The company reported an all-time high number of visits to Crackle and Popcornflix in March, though it did not provide any numbers.
The company’s revenue and net loss in the quarter and revenue fell below the consensus estimate of Wall Street analysts. The net loss of 95 cents compared with a loss of 28 cents in the same quarter a year ago, with revenue of $14.1 million rising from $2.5 million.
On the subject of Crackle, CEO Bill Rouhana said “odds are” that Sony will not retain its 49% Crackle stake, though he told Wall Street analysts during a conference call with Wall Street analysts that he was only “speculating.” The window for Sony to decide whether to keep the stake or convert it into preferred stock or common shares in starts May 15 and runs through November.
“There have been some discussions with them about this,” Rouhana said, declining to offer specifics. “Sony is heavily motivated, and has publicly stated multiple times that they are not interested in staying in businesses that are not generating a net income contribution. It will be a while before Crackle Plus, because of the way it’s organized, will do that.”
Sony bought Crackle in 2006 when it was known as Grouper, an early streaming video service. After operating it for more than a decade, it sold majority control to CSSE in May 2019. The deal made CSSE one of the top ad-supported video on demand [AVOD] players in the U.S.

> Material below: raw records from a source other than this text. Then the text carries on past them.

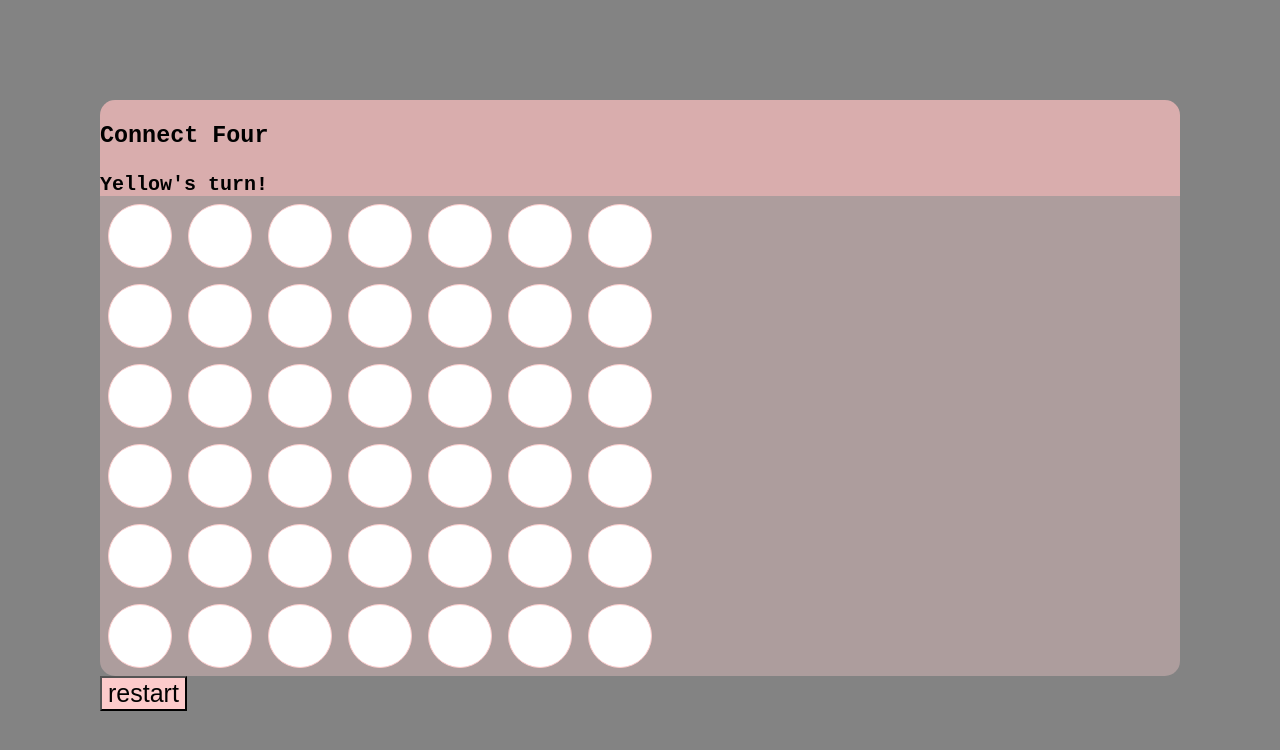
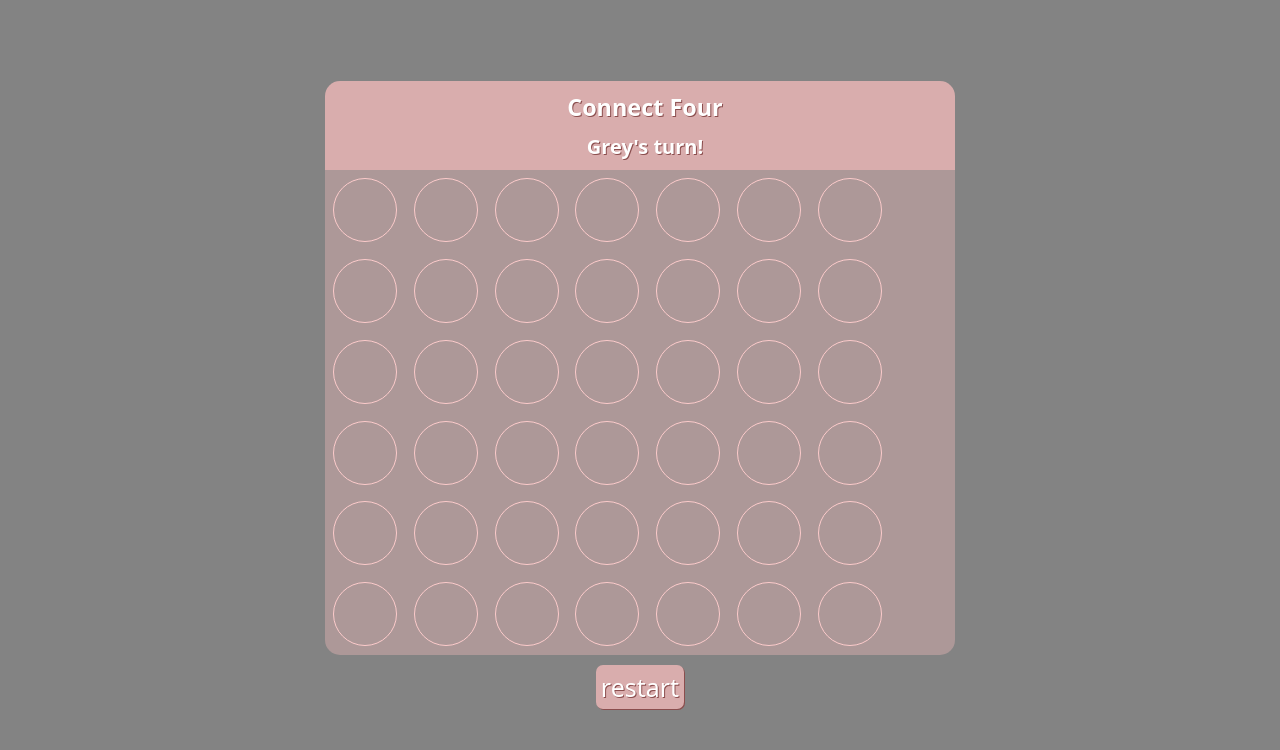
Before and after one commit to erindoman/connect-four, a plain HTML site: page index.html in a window 1280 px wide. Drawn offline with Linux system fonts and the light colour scheme.

Commit message:
clean up CSS

```diff
--- a/css/style.css
+++ b/css/style.css
@@ -6,6 +6,9 @@ html {
 *::before,
 *::after {
 box-sizing: inherit;
+font-family: system-ui, -apple-system, BlinkMacSystemFont, "Segoe UI",
+        Roboto, Oxygen-Sans, Ubuntu, Cantarell, "Helvetica Neue", sans-serif;
+  margin: 0;
 }
 
 :root {
@@ -13,46 +16,58 @@ box-sizing: inherit;
 }
 
 section.wrapper {
-  padding: 100px 100px;
+  /* padding: 100px 100px; */
+  text-align: center;
+  width: 630px;
 }
 
 body {
   height: 100vh;
+  display: flex;
   margin: 0;
   background-color: #838383;
   font-family: 'Courier New', Courier, monospace;
+  justify-content: center;
+  align-items: center;
 }
 
 section.title {
   background-color: #d9adad;
-  display: flex;
   flex-direction: row;
   flex-direction: row;
   justify-content: flex-start;
-  align-items: center;
+  text-align: center;
   font-size: 20px;
   border-radius: 15px 15px 0 0;
-
+  grid-area: title;
+  color: white;
+  text-shadow: 1px 1px #8b4e4e;
+  padding: 10px 0 0 10px;
 }
 
 h2 {
   background-color:#d9adad;
-  display: flex;
+  color: white;
+  text-shadow: 1px 1px #8b4e4e;
   flex-direction: row;
   flex-direction: row;
   justify-content: flex-start;
   align-items: center;
   font-size: 20px;
   margin: 0;
+  padding: 0 0 10px 10px;
+
+  grid-area: title;
 }
 
 .grid {
   grid-area: grid;
   display: grid;
-  background-color: #ad9d9d;
+  background-color: #d9adad7c;
   grid-template-rows: repeat(6, 10vmin);
   grid-template-columns: repeat(7, 10vmin);
   border-radius: 0 0 15px 15px;
+  grid-gap: .1vmin;
 }
 
 div.cell {
@@ -64,25 +79,35 @@ div.cell {
   height: 80%;
 }
 
+.cell:hover {
+  background-color: #838383a2;
+}
+
 div.taken-cell {
   border-radius: 50%
 }
 
-.player1 {
-  background-color: red;
-  border-radius: 50%;
-}
-
-.player2 {
-  background-color: yellow;
-  border-radius: 50%;
-
-}
-
 button {
-  background-color: #fccbcb;
+  background-color: #d9adad;
+  color: white;
+  text-shadow: 1px 1px #8b4e4e;
+  border: none;
+  box-shadow: 1px 1px #8b4e4e;;
   justify-content: center;
   align-items: center;
   flex-direction: column;
   font-size: 25px;
+  margin: 10px;
+  padding: 5px;
+  border-radius: 7px;
 }
+
+@media only screen (min-width: 768px) {
+  body {
+    grid-template-columns: auto;
+    grid-template-rows: 150px;
+    grid-template-areas:
+      "title"
+      "grid"
+  }
+}
--- a/js/app.js
+++ b/js/app.js
@@ -100,9 +100,9 @@ const wins = [
 ];
 
 const playerColor = {
-    '1': 'Red',
-    '-1': 'Yellow',
-    'null': 'white'
+    '1': 'Pink',
+    '-1': 'Grey',
+    'null': ''
 };
 
 /*---------------------------- Variables (state) ----------------------------*/
```
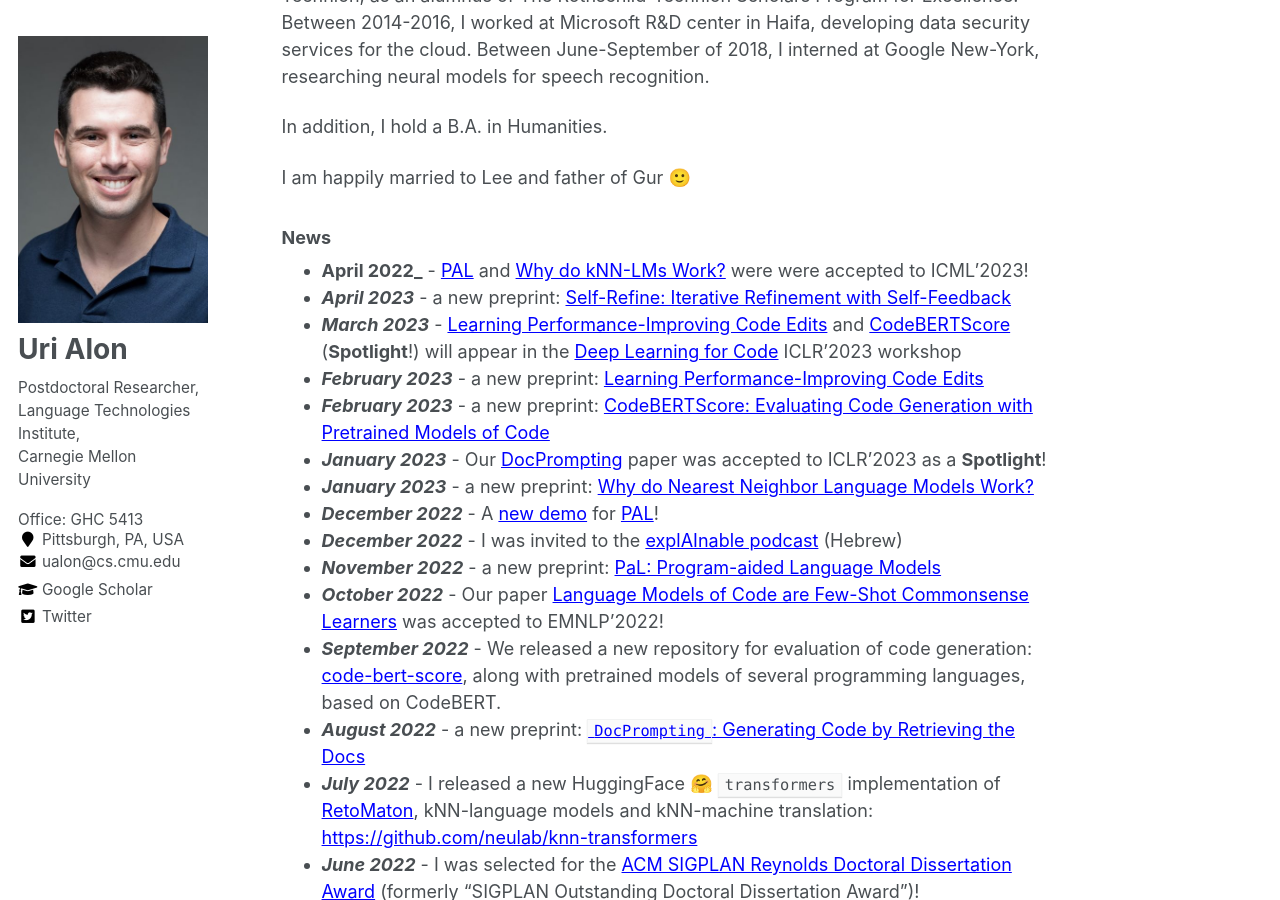
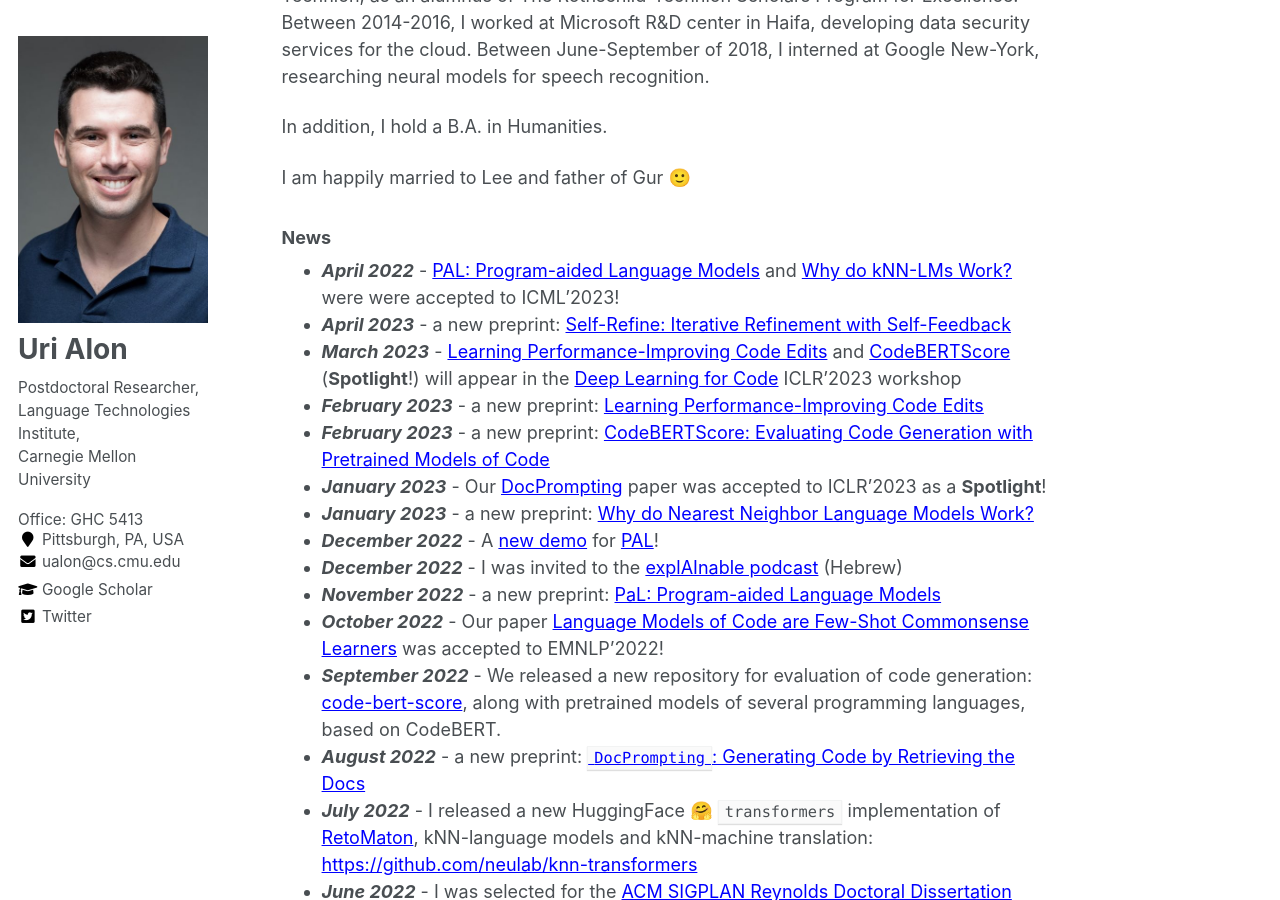
Before and after one commit to urialon/urialon.github.io, a Jekyll site: the page built from _pages/about.md, in a window 1280 px wide and 900 px high, scrolled down 408 px. Built offline with Jekyll 4.4.1, drawn with Linux system fonts in a browser that asks for light colours; some of the changed text lies outside the part shown.

Commit message:
ICML 2023

```diff
--- a/_pages/about.md
+++ b/_pages/about.md
@@ -64,7 +64,7 @@ In addition, I hold a B.A. in Humanities.
 I am happily married to Lee and father of Gur 🙂
 
 ### News
-* **April 2022_** - [PAL](#pal) and [Why do kNN-LMs Work?](#knnwhy) were were accepted to ICML'2023!
+* **_April 2022_** - [PAL: Program-aided Language Models](#pal) and [Why do kNN-LMs Work?](#knnwhy) were were accepted to ICML'2023!
 * **_April 2023_** - a new preprint: [Self-Refine: Iterative Refinement with Self-Feedback](#selfrefine)
 * **_March 2023_** - [Learning Performance-Improving Code Edits](#pie) and [CodeBERTScore](#cbs) (**Spotlight**!) will appear in the [Deep Learning for Code](https://dl4c.github.io/){:target="_blank"} ICLR'2023 workshop
 * **_February 2023_** - a new preprint: [Learning Performance-Improving Code Edits](#pie)
@@ -114,7 +114,7 @@ I am happily married to Lee and father of Gur 🙂
     * To appear in **_ICML'2023_**
     * [[PDF]](https://arxiv.org/pdf/2301.02828.pdf){:target="_blank"} [[Code]](https://github.com/frankxu2004/knnlm-why){:target="_blank"} [[Tweet]](https://twitter.com/urialon1/status/1612817186678083585?s=20&t=srvqJDMrLcB1_Zzdm0-5pA){:target="_blank"} [[BibTex]](https://pastebin.com/raw/UeDvMh6X){:target="_blank"}
 
-* **PaL: Program-aided Language Models**{:id="pal"}
+* **PAL: Program-aided Language Models**{:id="pal"}
     * Luyu Gao, Aman Madaan, Shuyan Zhou, **Uri Alon**, Pengfei Liu, Yiming Yang, Jamie Callan, Graham Neubig
     * To appear in **_ICML'2023_**
     * Online demo: [https://huggingface.co/spaces/JavaFXpert/gpt-math-techniques](https://huggingface.co/spaces/JavaFXpert/gpt-math-techniques){:target="_blank"}
```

Rouhana said the road map for CSSE regardless of the decision centers on “having to rely less on Sony” in terms of programming. Thanks to shows like On Point and Going From Broke, Crackle Plus has seen viewing of original and exclusive programming climb to more than 14% of total viewing.
Original and exclusive content rose to more than 14% of total viewing across the company’s AVOD and subscription networks, inlcuding Crackle, Popcornflix, Popcornflix Kids, Truli, Pivotshare, Españolflix and FrightPix.
Advertising categories like packaged consumer goods, insurance and pharmaceuticals remain strong contributors to revenue, Rouhana said. But the outlook for 2020 based on the initial two months of COVID-19 impact is for more volatility.
Ad rates in May improved on April, the CEO said, but in terms of the overall marketing climate, “we might be seeing an up-and-down kind of world for a while,” Rouhana said, “where we get a bunch of Aprils and rebound with a bunch of Mays. I don’t know if there’s a trend yet but so far it hasn’t been as bad as I thought it could be.”